You're getting a code for the driver's side running too rich, and based on the message, you're replacing the messenger. The sensor is working if it's reporting a problem. The way to approach this is to use a scanner that displays live data, and view the left sensor to see what it's reading. It should be bouncing around between 0.2 and 0.8 volts a couple of times per second, and that correlates with switching between "rich" and "lean" a couple of times per second. O2 sensors do not detect fuel, only oxygen, so they do not really detect a rich condition. They fail to detect those lean pulses. Disconnect one injector at a time from the driver's side of the engine to see if the O2 sensor goes lean. If one does not cause that, it may be leaking fuel into the engine. If it is, you won't get a misfire when you unplug that one.

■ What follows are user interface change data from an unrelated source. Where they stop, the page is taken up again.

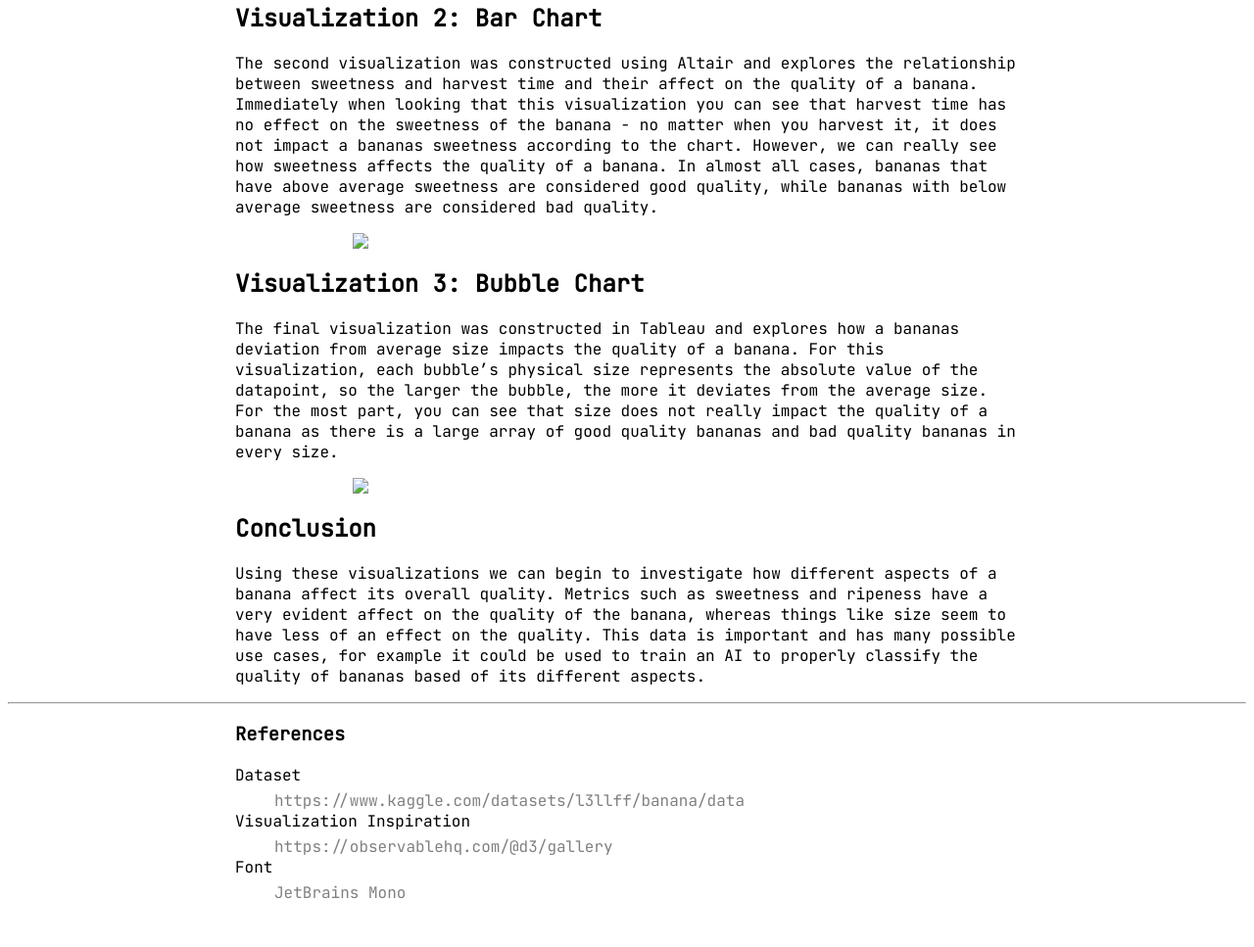
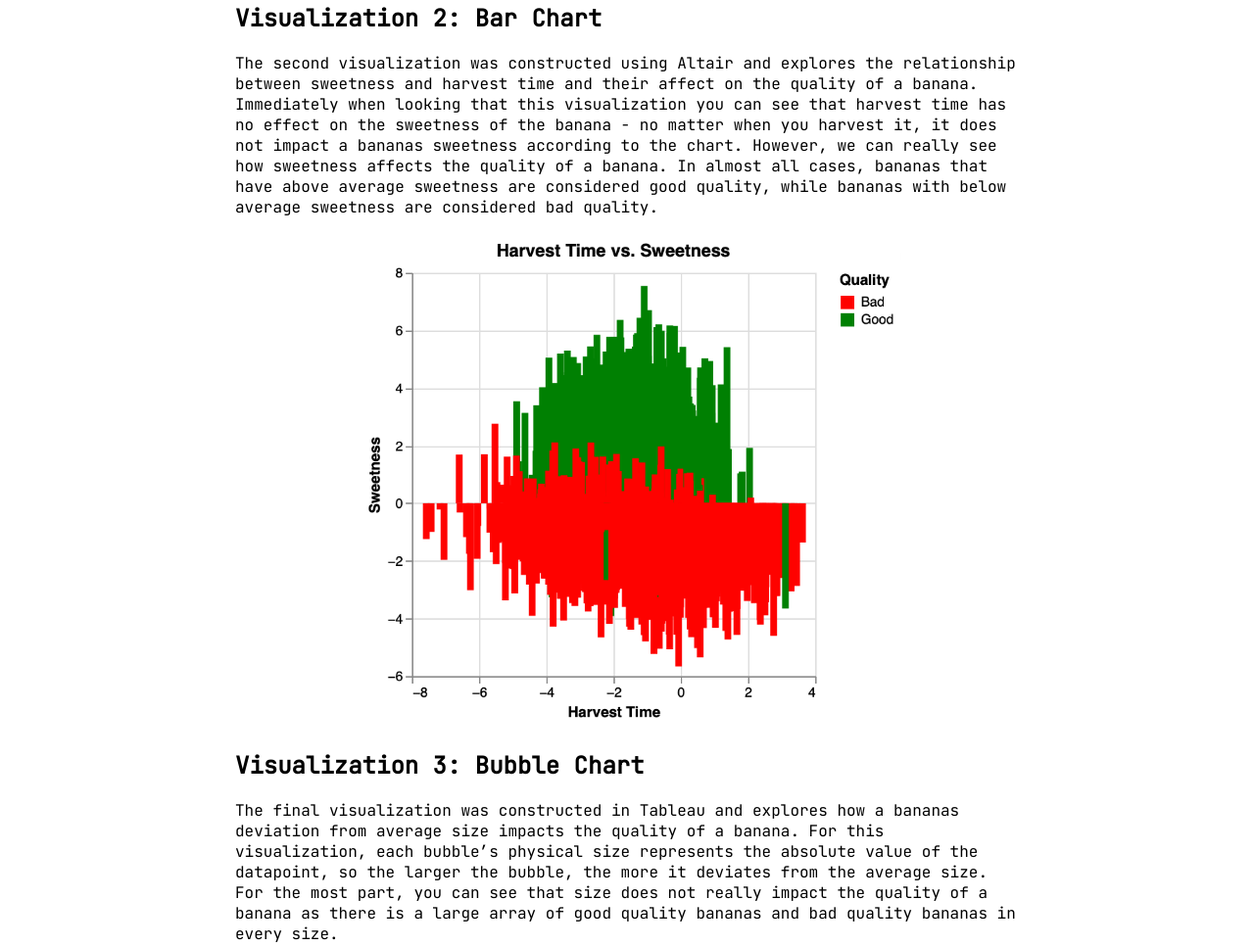
Before and after one commit to mjsherry/BananaQuality, a plain HTML site: page index.html in a window 1280 px wide. Shown: the part 1349-2316 px from the top of the page at 98% size. Drawn offline with nearby package versions, Linux system fonts and the light colour scheme; a script that the page names is missing.

Commit message:
Update index.html

```diff
--- a/index.html
+++ b/index.html
@@ -165,7 +165,7 @@
         <div id="chart2"></div>
         <p>The second visualization was constructed using Altair and explores the relationship between sweetness and harvest time and their affect on the quality of a banana. Immediately when looking that this visualization you can see that harvest time has no effect on the sweetness of the banana - no matter when you harvest it, it does not impact a bananas sweetness according to the chart. However, we can really see how sweetness affects the quality of a banana. In almost all cases, bananas that have above average sweetness are considered good quality, while bananas with below average sweetness are considered bad quality.</p>
 
-        <img src="sweetness.png" style="width: 70%; height: auto;"">
+        <img src="docs/sweetness.png" style="width: 70%; height: auto;"">
 
     </section>
 
@@ -177,7 +177,7 @@
         <h2>Visualization 3: Bubble Chart</h2>
 
         <p>The final visualization was constructed in Tableau and explores how a bananas deviation from average size impacts the quality of a banana. For this visualization, each bubble’s physical size represents the absolute value of the datapoint, so the larger the bubble, the more it deviates from the average size. For the most part, you can see that size does not really impact the quality of a banana as there is a large array of good quality bananas and bad quality bananas in every size.</p>
-        <img src="banana_size.png" style="width: 70%; height: auto;"">
+        <img src="docs/banana_size.png" style="width: 70%; height: auto;"">
 
     </section>
 
```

Before you spend any more money on the left side, address the stripped threads on the right side. A leak there can result in the right side reading too lean. Between the pulses of exhaust gas flow, the momentum creates little pulses of vacuum that can draw in outside air. The oxygen in that air gets detected as a lean condition, and the Engine Computer responds by commanding more fuel. No matter how much fuel it adds, there will always be that extra oxygen there.
To fix stripped threads, get a Heli-Coil kit from any auto parts store. It will have the correct size drill bit to drill the hole larger, and the correct size tap to make new threads. You use the special plastic tool to wind the spring-metal insert into the hole. Use a small punch or screwdriver to break the little tab off the end, and there's your new threads. Use a heat-resistant liquid Lock Tite product on the outside of the insert, (before you install it), to keep it in place the next time the sensor is removed.
You might also have luck with JB Weld. That is an epoxy that gets hard as metal, but I don't know how it holds up to that kind of heat. Put some high-temperature anti-seize compound on the threads of the sensor, (if it didn't come with any already), and use a wire brush to clean the hole in the manifold. Coat the hole with the glue and work it into the remaining threads, then run the sensor in. Let it sit overnight. The anti-seize compound will allow the sensor to be removed next time.
Tuesday, March 5th, 2013 AT 1:19 AM